Stored items from a collection:
□ □ □ □ □

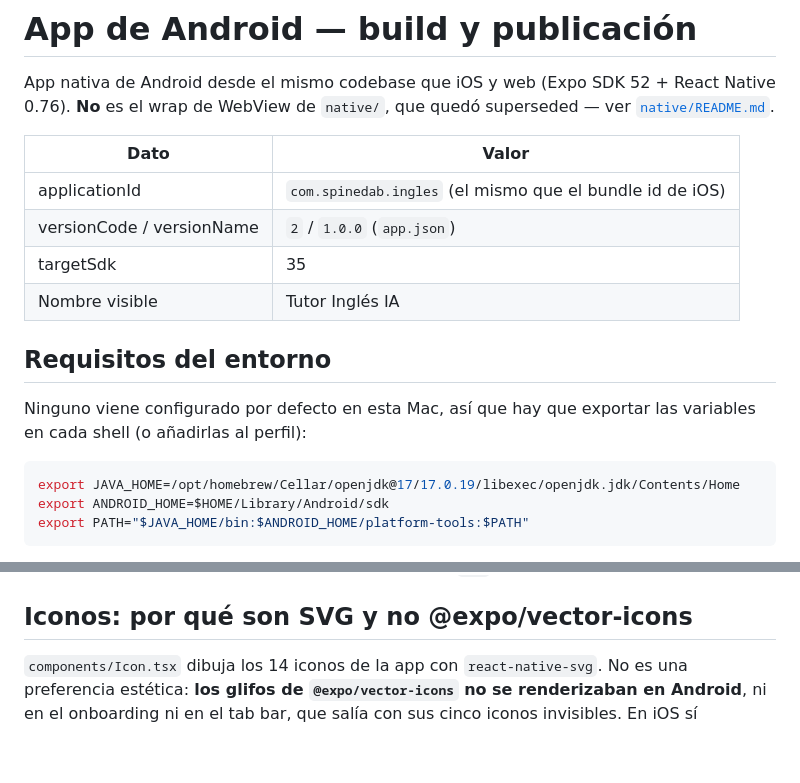
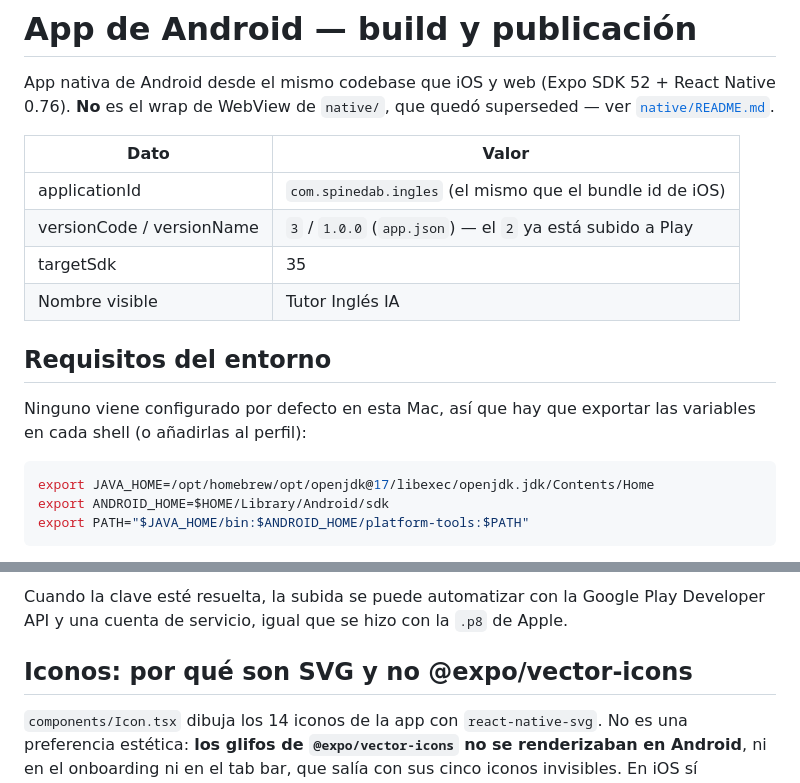
Before and after one commit to spinedab/INGLES, a Markdown page: mobile/ANDROID.md, 2 parts joined by grey strips. Rendered like a GitHub page; blank space fills up the shorter version.

````diff
--- a/mobile/ANDROID.md
+++ b/mobile/ANDROID.md
@@ -7,7 +7,7 @@ superseded — ver [`native/README.md`](../native/README.md).
 | Dato | Valor |
 |------|-------|
 | applicationId | `com.spinedab.ingles` (el mismo que el bundle id de iOS) |
-| versionCode / versionName | `2` / `1.0.0` (`app.json`) |
+| versionCode / versionName | `3` / `1.0.0` (`app.json`) — el `2` ya está subido a Play |
 | targetSdk | 35 |
 | Nombre visible | Tutor Inglés IA |
 
@@ -17,7 +17,7 @@ Ninguno viene configurado por defecto en esta Mac, así que hay que exportar las
 variables en cada shell (o añadirlas al perfil):
 
 ```bash
-export JAVA_HOME=/opt/homebrew/Cellar/openjdk@17/17.0.19/libexec/openjdk.jdk/Contents/Home
+export JAVA_HOME=/opt/homebrew/opt/openjdk@17/libexec/openjdk.jdk/Contents/Home
 export ANDROID_HOME=$HOME/Library/Android/sdk
 export PATH="$JAVA_HOME/bin:$ANDROID_HOME/platform-tools:$PATH"
 ```
@@ -123,3 +165,5 @@ Apple.
+Cuando la clave esté resuelta, la subida se puede automatizar con la Google Play
+Developer API y una cuenta de servicio, igual que se hizo con la `.p8` de Apple.
 
 ## Iconos: por qué son SVG y no @expo/vector-icons
 
````
Also changed, not shown: other parts of mobile/ANDROID.md (+65 -23 lines).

□ □ □ □ □

→ WORK TASK:
How many lines of the entries hold the word "mobile"? Respond with the number alone.

→ ANSWER SECTION:
4